Editor’s Notes from Imprints vol. 1, no. 2 (October 1996)

Welcome to a second issue of Imprints: a journal of analytical socialism. We have been greatly encouraged by the support we have received from both our subscribers and our contributors. We were also encouraged by the success of our launch conference on ‘Egalitarian Justice’. The conference attracted over a hundred people, despite (or maybe because of) the fact that it coincided with the quarter-finals of the European football championship! Those who attended enjoyed lively debates between G.A. Cohen and Tony Skillen; between Jennifer Hornsby and Jo Wolff; and between Brian Barry and Chris Brown. In view of the success of the conference we look forward to hosting similar events in the future. Jennifer Hornsby’s contribution to the conference is published in this issue of the journal.
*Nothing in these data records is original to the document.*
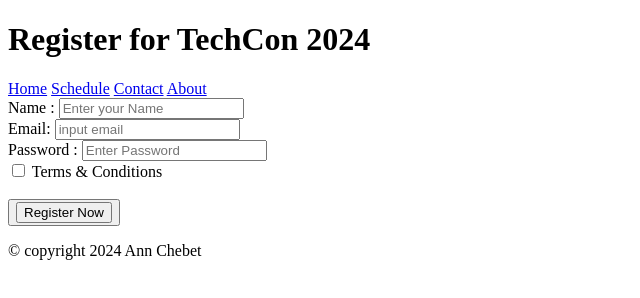
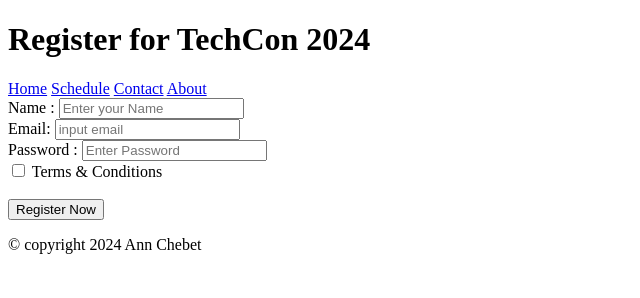
Before and after one commit to nanagitari/TechCon_HTML, a plain HTML site: page techcon_website/register.html in a window 1280 px wide. Shown: the whole page, without its empty margins (0-640 px from the left). Drawn offline with Linux system fonts and the light colour scheme.

Commit message:
done correction on the button tag

```diff
--- a/techcon_website/register.html
+++ b/techcon_website/register.html
@@ -27,9 +27,7 @@
                 <label for="Term&Condition">Terms & Conditions</label>
                 <br>
                 <br>
-                <button>
-                <input type="submit" value="Register Now">
-                </button>
+                <button type="submit">Register Now</button>
 
             </form>
         </main>
```
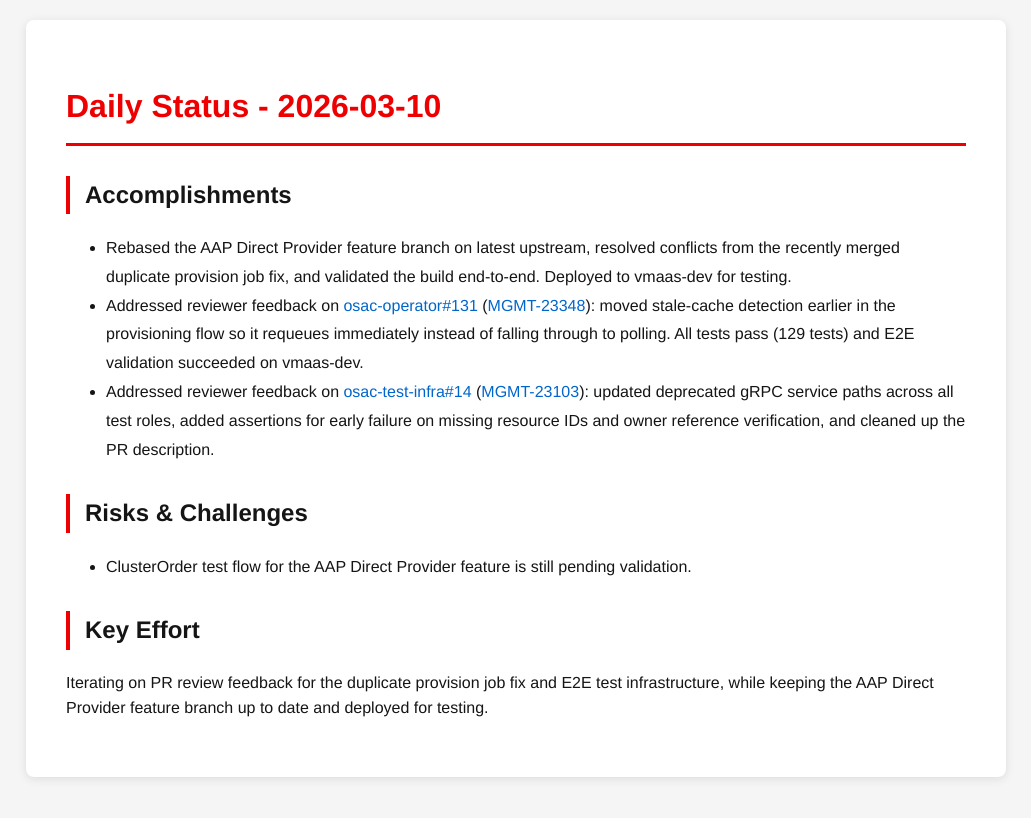
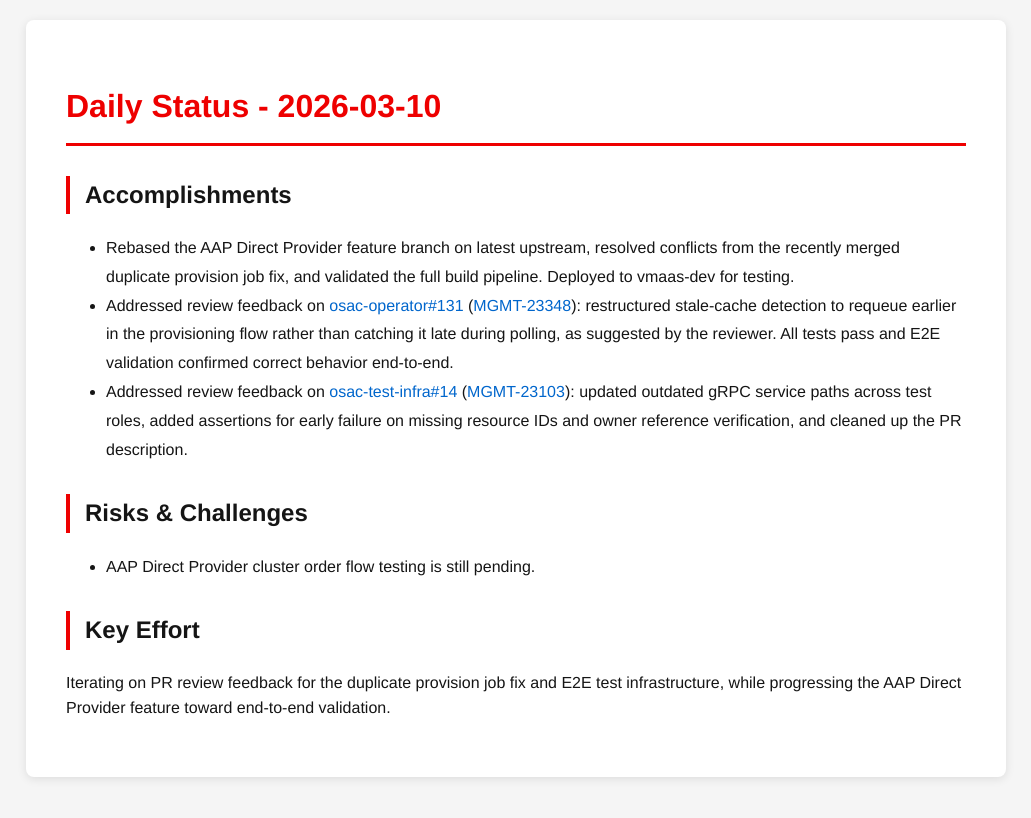
Before and after one commit to tzvatot/daily-status, a Jekyll site: the page built from 2026-03-10.md, in a window 1280 px wide. Shown: the top 818 px of the page, without its empty margins (124-1155 px from the left). Built offline with Jekyll 4.4.1, drawn with Linux system fonts in a browser that asks for light colours.

Commit message:
Daily status update - 2026-03-10

```diff
--- a/2026-03-10.md
+++ b/2026-03-10.md
@@ -7,12 +7,12 @@
 # Daily Status - 2026-03-10
 
 ## Accomplishments
-- Rebased the AAP Direct Provider feature branch on latest upstream, resolved conflicts from the recently merged duplicate provision job fix, and validated the build end-to-end. Deployed to vmaas-dev for testing.
-- Addressed reviewer feedback on [osac-operator#131](https://github.com/osac-project/osac-operator/pull/131) ([MGMT-23348](https://issues.redhat.com/browse/MGMT-23348)): moved stale-cache detection earlier in the provisioning flow so it requeues immediately instead of falling through to polling. All tests pass (129 tests) and E2E validation succeeded on vmaas-dev.
-- Addressed reviewer feedback on [osac-test-infra#14](https://github.com/osac-project/osac-test-infra/pull/14) ([MGMT-23103](https://issues.redhat.com/browse/MGMT-23103)): updated deprecated gRPC service paths across all test roles, added assertions for early failure on missing resource IDs and owner reference verification, and cleaned up the PR description.
+- Rebased the AAP Direct Provider feature branch on latest upstream, resolved conflicts from the recently merged duplicate provision job fix, and validated the full build pipeline. Deployed to vmaas-dev for testing.
+- Addressed review feedback on [osac-operator#131](https://github.com/osac-project/osac-operator/pull/131) ([MGMT-23348](https://issues.redhat.com/browse/MGMT-23348)): restructured stale-cache detection to requeue earlier in the provisioning flow rather than catching it late during polling, as suggested by the reviewer. All tests pass and E2E validation confirmed correct behavior end-to-end.
+- Addressed review feedback on [osac-test-infra#14](https://github.com/osac-project/osac-test-infra/pull/14) ([MGMT-23103](https://issues.redhat.com/browse/MGMT-23103)): updated outdated gRPC service paths across test roles, added assertions for early failure on missing resource IDs and owner reference verification, and cleaned up the PR description.
 
 ## Risks & Challenges
-- ClusterOrder test flow for the AAP Direct Provider feature is still pending validation.
+- AAP Direct Provider cluster order flow testing is still pending.
 
 ## Key Effort
-Iterating on PR review feedback for the duplicate provision job fix and E2E test infrastructure, while keeping the AAP Direct Provider feature branch up to date and deployed for testing.
+Iterating on PR review feedback for the duplicate provision job fix and E2E test infrastructure, while progressing the AAP Direct Provider feature toward end-to-end validation.
```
This issue goes to press as both Britain and the United States face elections. In Britain, as in the USA, tax and tax-cutting has been high on the electoral agenda in recent years. Despite a steady deterioration in the quantity and quality of public services, the British Labour Party, under the leadership of Tony Blair, has steadfastly refused to face up to the hard questions that would confront any government with a commitment to the public sector and the welfare state. The claim, frequently made by shadow Chancellor Gordon Brown and his acolytes, that the welfare state can be financed from growth, is subjected to a sharp critique by Andrew Glyn. Glyn demonstrates that the kind of revenues needed to regenerated the public sector just cannot be found by boosting the economy.

The proper relationship between care and justice is explored by two contributors to this issue. The late Jean Hampton, in a wide ranging interview, focuses on (among other things) how the family may mask exploitation; and David Morgan, in a challenging review of Diemut Bubeck’s Care, Gender and Justice. Hampton also challenges the left’s traditional perspective on punishment, arguing for the importance from a feminist perspective of the symbolic meanings of crime and punishment.

Hampton also considers the efficacy of legal action to pursue freedom and equality. One of the topics she applies this to, the regulation of pornography, is also discussed by Jennifer Hornsby. Hornsby attacks the problem of freedom of speech via an appropriation of J.L. Austin’s theory of speech acts. Hornsby argues that many of the standard defences of freedom of speech have not attended closely enough to the conditions required for felicitous communication. A genuine concern with freedom of speech is not just a matter of protecting a person’s right not to be prevented from speaking, but also of securing conditions where each voice has the possibility of being heard, and indeed attended to.

We have had a number of communications from readers with advice and suggestions on the format and future of this journal. We are grateful to them and we should like to encourage similar responses from others, together with suggestions for topics we might commission articles on and people we might interview. We also welcome submissions on any topic that falls inside the remit of the journal.